He also says swing is a stark contrast to the salsa scene of Miami. "It's a mix of different generations and different styles of people. In Miami, there were a lot more young people, it was more dressy, more high heels, and a lot more... South Beach. This is more down-home, and it kind of brings you in because you don't feel like people are trying hard to be something else."
At Monday Night Swing, your first time is always free. After that, both the lesson and the DJ dance are covered in the $12 admission, which is a lot less than a typical price at a dance studio. Students with ID can get in for half that amount.
Solomon ZurSchmiede is a recent high-school graduate who has been attending the dance since the summer of 2013. He and his two brothers come every week and are now performing aerials. "I look forward to coming to this dance all week," ZurSchmiede says.
"Monday is usually the day you don't look forward to. I love the idea that you can dance with somebody you've never met before and you might not even speak their language, but with dancing, it's like its own language... so I just want to get better at that language. I want to have better vocabulary, and I want to be more articulate in my dancing." Swing Out South Florida has welcomed people from Slovakia, Canada, Turkey, Israel, and other countries.
Committee member Rishona Cann says, "I love being able to bring people together from all facets of life and the sense of family we create by doing so."
Anthony Hamilton With Lalah Hathaway & Eric Benet
TicketsThu., Oct. 27, 7:30pm
Alessia Cara: Know-It-All Tour Part II
TicketsFri., Oct. 28, 7:30pm
Sully Erna: Hometown Tour 2016
TicketsFri., Oct. 28, 8:00pm
Sia: Nostalgic For The Present Tour
TicketsSat., Oct. 29, 7:00pm
Viva La Salsa!!!
TicketsSat., Oct. 29, 8:00pm
For all three, the challenge of running the dance week-to-week is a great one, but it was either step up and lead or let the dance die.
"For years I was fascinated with swing dancing, and when life took me to Boca Raton, I thought, 'This is a perfect opportunity to start learning,' " Ehrlich says. "Fast-forward two years and I'm one of the organizers. When the opportunity presented itself, I stepped up to preserve the dance for the community."
Goals are to secure Swing Out South Florida a nonprofit status and to grow the scene to bring in more bands, professional teachers, and organize larger and better events.
Best advice for newcomers: "Don't be afraid," Shniadoski says. "It's only dancing.

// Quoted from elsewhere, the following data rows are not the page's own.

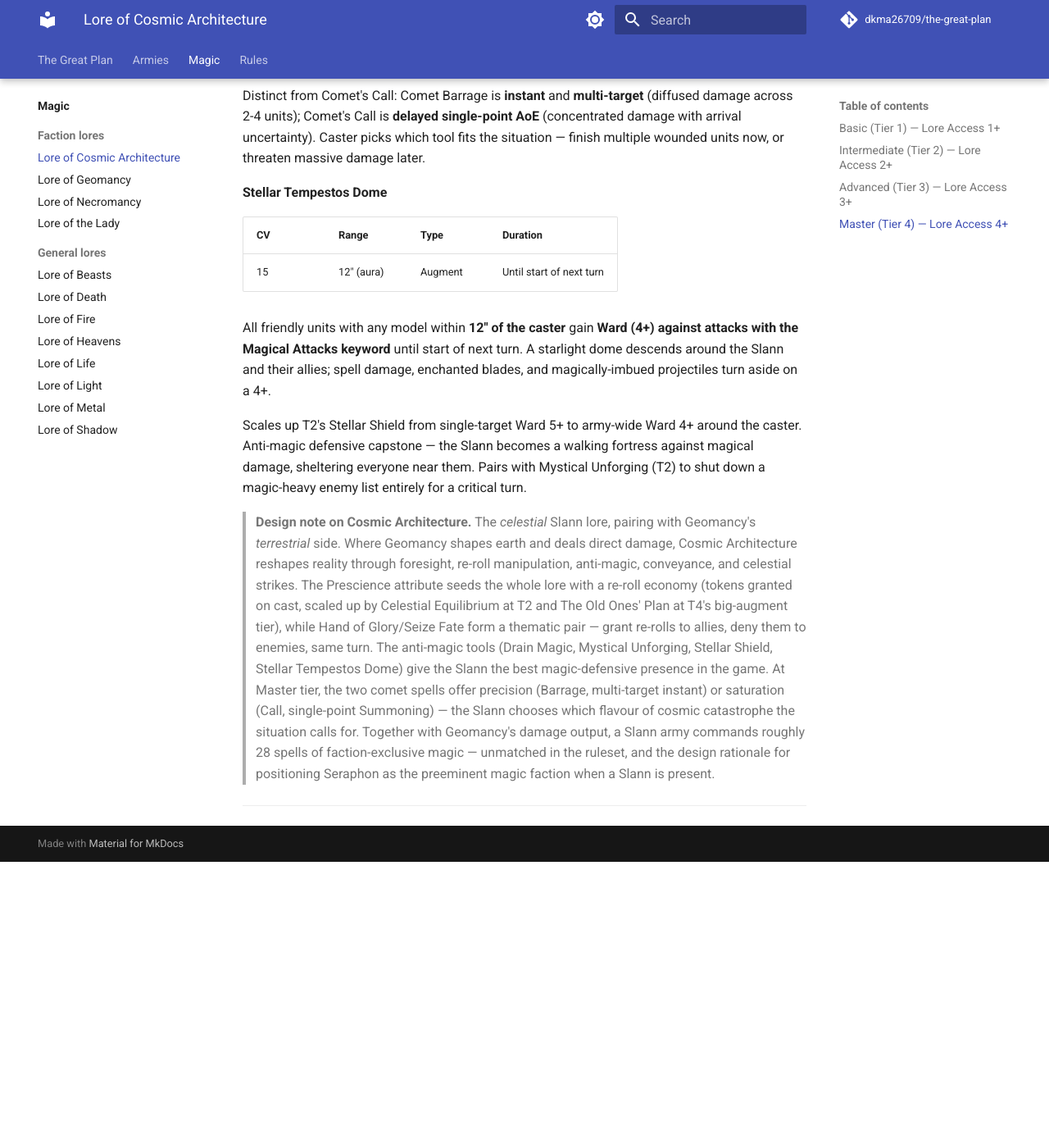
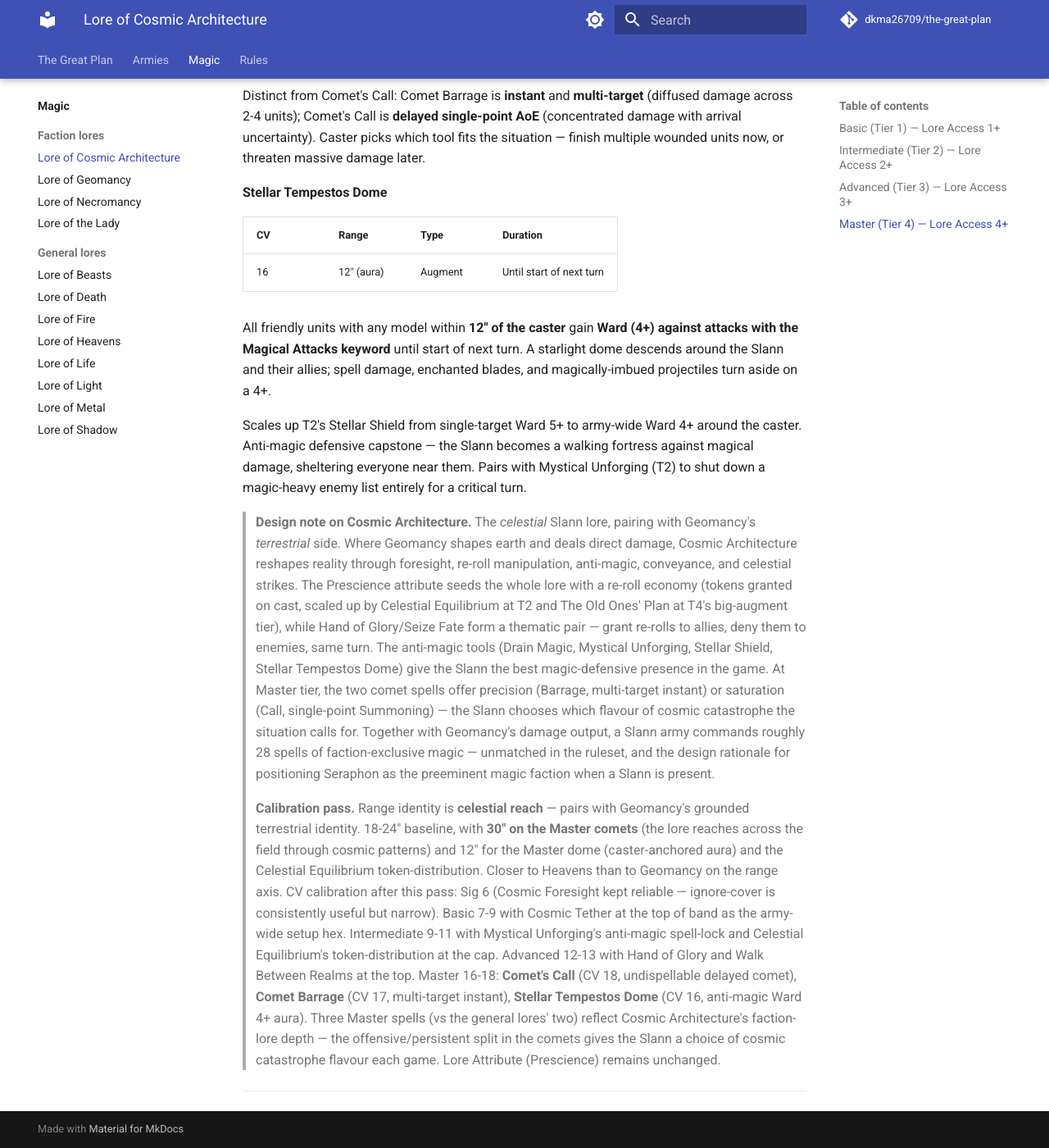
Before and after one commit to dkma26709/the-great-plan, an MkDocs documentation site: the page built from docs/magic/faction-lores/cosmic-architecture.md, in a window 1280 px wide and 1400 px high, scrolled down 5022 px. Shown: the whole window at 82% size. Built offline with MkDocs 1.6.1 and Material for MkDocs 9.7.7, drawn with Linux system fonts in a browser that asks for light colours; comment, search, counter and statistics services are not loaded; before the commit the page ends 6073 px from its top, so only the background shows below that; some of the changed text lies outside the part shown.

Commit message:
§11 Slann faction lore audit: Geomancy + Cosmic Architecture CV pass
26 spells recalibrated across both lores to match the new framework
(Sig 6-7 / Basic 7-9 / Int 9-11 / Adv 12-14 / Master 16-18). No range
changes; tier counts held at 4/3/3 with full 3-spell Master each. Master
CV uplifts most significant — Great Leveller 15→18, Comet's Call 14→18.

Generated with J.A.R.V.I.S
Co-Authored-By: Claude Opus 4.7 (1M context) <noreply@anthropic.com>

```diff
--- a/docs/magic/faction-lores/cosmic-architecture.md
+++ b/docs/magic/faction-lores/cosmic-architecture.md
@@ -21,7 +21,7 @@ Distinct from any general-lore signature. No other signature turns the visual fi
 
 | CV | Range | Type |
 |----|-------|------|
-| 6 | 18" | Augment, Instant |
+| 7 | 18" | Augment, Instant |
 
 Target friendly unit. Until start of the caster's next Magic phase, the target may **re-roll failed to-hit rolls against one nominated enemy unit** (chosen at cast time). The Slann whispers where the enemy will be a heartbeat before they are. Strategic — forces the caster to pick which fight this unit is winning.
 
@@ -37,7 +37,7 @@ Target friendly unit. Until start of the caster's next Magic phase, the target m
 
 | CV | Range | Type | Duration |
 |----|-------|------|----------|
-| 7 | 18" | Hex | Until start of next turn |
+| 9 | 18" | Hex | Until start of next turn |
 
 Target enemy unit is **marked** by the cosmic pattern. Until start of next turn, **all friendly units gain +1 to hit against the target** (melee and ranged). Every blade and arrow lines up — the target is visible even when it should not be. Stacks meaningfully with Prophetic Insight for one attacking unit, or spreads priority across the whole army.
 
@@ -45,7 +45,7 @@ Target enemy unit is **marked** by the cosmic pattern. Until start of next turn,
 
 | CV | Range | Type | Duration |
 |----|-------|------|----------|
-| 6 | 24" | Hex | Until start of next turn |
+| 7 | 24" | Hex | Until start of next turn |
 
 Target enemy **wizard** suffers **-1 to all casting rolls** until start of next turn. The cosmic fabric resists their reach into it. Narrow (only useful against magic-heavy opponents) but iconic AoS Seraphon — a taste of the anti-magic theme that scales at higher tiers.
 
@@ -55,7 +55,7 @@ Target enemy **wizard** suffers **-1 to all casting rolls** until start of next
 
 | CV | Range | Type |
 |----|-------|------|
-| 10 | 12" | Augment, Instant |
+| 11 | 12" | Augment, Instant |
 
 The caster grants **D3 Foresight tokens** — each to a **different friendly unit within 12"** of the caster (per the Prescience attribute; one token per unit, new overwrites old). The caster chooses which units receive tokens.
 
@@ -65,7 +65,7 @@ D3 caps distribution (1-3 tokens) rather than blanketing every unit in range. A
 
 | CV | Range | Type | Duration |
 |----|-------|------|----------|
-| 9 | 24" | Hex | Until start of next turn |
+| 11 | 24" | Hex | Until start of next turn |
 
 Target **enemy wizard**. The caster nominates **one spell** known by the target — that spell is **removed from the target's castable spells** until start of caster's next Magic phase. If the target attempts to cast the locked spell, the cast **automatically fails** (no casting roll is made).
 
@@ -75,7 +75,7 @@ The Slann reaches into the enemy's mind and sets a cosmic seal across a specific
 
 | CV | Range | Type | Duration |
 |----|-------|------|----------|
-| 8 | 18" | Augment | Until start of next turn |
+| 9 | 18" | Augment | Until start of next turn |
 
 Target friendly unit gains **Ward (5+) against attacks with the Magical Attacks keyword** until start of next turn. The unit is wrapped in a thin starlight mantle that deflects only magically-imbued strikes — mundane weapons pass through normally, but enchanted blades and spell damage turn aside on a 5+.
 
@@ -87,7 +87,7 @@ Complements Mystical Unforging — together they form the lore's **anti-magic pi
 
 | CV | Range | Type |
 |----|-------|------|
-| 12 | 18" (target) | Conveyance, Instant |
+| 13 | 18" (target) | Conveyance, Instant |
 
 Target friendly unit within 18" of the caster. The unit is immediately **removed from the battlefield** and **placed within 12" of its original position**, in a legal formation, **more than 9" from any enemy unit**, not inside impassable terrain. The unit **cannot declare a Charge** on the turn it arrives.
 
@@ -97,7 +97,7 @@ Reposition rather than redeployment — the unit slips through a cosmic path and
 
 | CV | Range | Type | Duration |
 |----|-------|------|----------|
-| 12 | 18" | Augment | Until start of next turn |
+| 13 | 18" | Augment | Until start of next turn |
 
 Caster chooses one of **WS, BS, I, or M**. Target friendly unit gains **+D3** to that characteristic until start of next turn (characteristics cap at the unit's natural maximum of 10 unless otherwise noted).
 
@@ -107,7 +107,7 @@ Direct mirror of Shadow's Miasma (signature: -D3 to WS/BS/I/M on enemy) but frie
 
 | CV | Range | Type | Duration |
 |----|-------|------|----------|
-| 11 | 24" | Hex | Until start of next turn |
+| 12 | 24" | Hex | Until start of next turn |
 
 Target enemy unit **cannot benefit from any re-rolls** from any source (special rules, items, abilities, lore attributes, friendly spell effects, etc.) until start of next turn. The cosmic pattern locks their luck in place.
 
@@ -119,7 +119,7 @@ Novel mechanic — no other spell in any lore denies re-rolls. Narrow against re
 
 | CV | Range | Type |
 |----|-------|------|
-| 14 | 30" | Direct Damage, Summoning |
+| 18 | 30" | Direct Damage, Summoning |
 
 When cast, nominate a point anywhere within **30"** of the caster. Per Summoning rules (§7.3), the spell's effect **cannot be dispelled** after the cast-turn dispel reaction has passed — the comet is *coming*.
 
@@ -131,7 +131,7 @@ The nominated point is **fixed** — the caster anchors where the comet will lan
 
 | CV | Range | Type |
 |----|-------|------|
-| 14 | 30" | Magic Missile |
+| 17 | 30" | Magic Missile |
 
 Select **D3+1 different enemy units** (2-4) within 30" of the caster. Each selected unit suffers **D6 hits at S5, AP -2, damage 1**. **Magical Attacks.** The sky opens and multiple comets fall simultaneously on the caster's chosen targets.
 
@@ -141,12 +141,14 @@ Distinct from Comet's Call: Comet Barrage is **instant** and **multi-target** (d
 
 | CV | Range | Type | Duration |
 |----|-------|------|----------|
-| 15 | 12" (aura) | Augment | Until start of next turn |
+| 16 | 12" (aura) | Augment | Until start of next turn |
 
 All friendly units with any model within **12" of the caster** gain **Ward (4+) against attacks with the Magical Attacks keyword** until start of next turn. A starlight dome descends around the Slann and their allies; spell damage, enchanted blades, and magically-imbued projectiles turn aside on a 4+.
 
 Scales up T2's Stellar Shield from single-target Ward 5+ to army-wide Ward 4+ around the caster. Anti-magic defensive capstone — the Slann becomes a walking fortress against magical damage, sheltering everyone near them. Pairs with Mystical Unforging (T2) to shut down a magic-heavy enemy list entirely for a critical turn.
 
 > **Design note on Cosmic Architecture.** The *celestial* Slann lore, pairing with Geomancy's *terrestrial* side. Where Geomancy shapes earth and deals direct damage, Cosmic Architecture reshapes reality through foresight, re-roll manipulation, anti-magic, conveyance, and celestial strikes. The Prescience attribute seeds the whole lore with a re-roll economy (tokens granted on cast, scaled up by Celestial Equilibrium at T2 and The Old Ones' Plan at T4's big-augment tier), while Hand of Glory/Seize Fate form a thematic pair — grant re-rolls to allies, deny them to enemies, same turn. The anti-magic tools (Drain Magic, Mystical Unforging, Stellar Shield, Stellar Tempestos Dome) give the Slann the best magic-defensive presence in the game. At Master tier, the two comet spells offer precision (Barrage, multi-target instant) or saturation (Call, single-point Summoning) — the Slann chooses which flavour of cosmic catastrophe the situation calls for. Together with Geomancy's damage output, a Slann army commands roughly 28 spells of faction-exclusive magic — unmatched in the ruleset, and the design rationale for positioning Seraphon as the preeminent magic faction when a Slann is present.
+>
+> **Calibration pass.** Range identity is **celestial reach** — pairs with Geomancy's grounded terrestrial identity. 18-24" baseline, with **30" on the Master comets** (the lore reaches across the field through cosmic patterns) and 12" for the Master dome (caster-anchored aura) and the Celestial Equilibrium token-distribution. Closer to Heavens than to Geomancy on the range axis. CV calibration after this pass: Sig 6 (Cosmic Foresight kept reliable — ignore-cover is consistently useful but narrow). Basic 7-9 with Cosmic Tether at the top of band as the army-wide setup hex. Intermediate 9-11 with Mystical Unforging's anti-magic spell-lock and Celestial Equilibrium's token-distribution at the cap. Advanced 12-13 with Hand of Glory and Walk Between Realms at the top. Master 16-18: **Comet's Call** (CV 18, undispellable delayed comet), **Comet Barrage** (CV 17, multi-target instant), **Stellar Tempestos Dome** (CV 16, anti-magic Ward 4+ aura). Three Master spells (vs the general lores' two) reflect Cosmic Architecture's faction-lore depth — the offensive/persistent split in the comets gives the Slann a choice of cosmic catastrophe flavour each game. Lore Attribute (Prescience) remains unchanged.
 
 ---
```
Also changed, not shown: other parts of docs/magic/faction-lores/cosmic-architecture.md (+1 -1 lines), docs/magic/faction-lores/geomancy.md (+15 -13 lines).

And it's fun."
Swing Out South Florida. 7:30 to 11 p.m. Mondays at the Harold Solomon Tennis Institute, 600 Tennis Club Drive, #200, Fort Lauderdale. First class is free, then $12. Students are $7. Visit swingoutsouthflorida.com.
Get the Music Newsletter
Keep your thumb on the local music scene each week with music news, trends, artist interviews and concert listings. We'll also send you special ticket offers and music deals.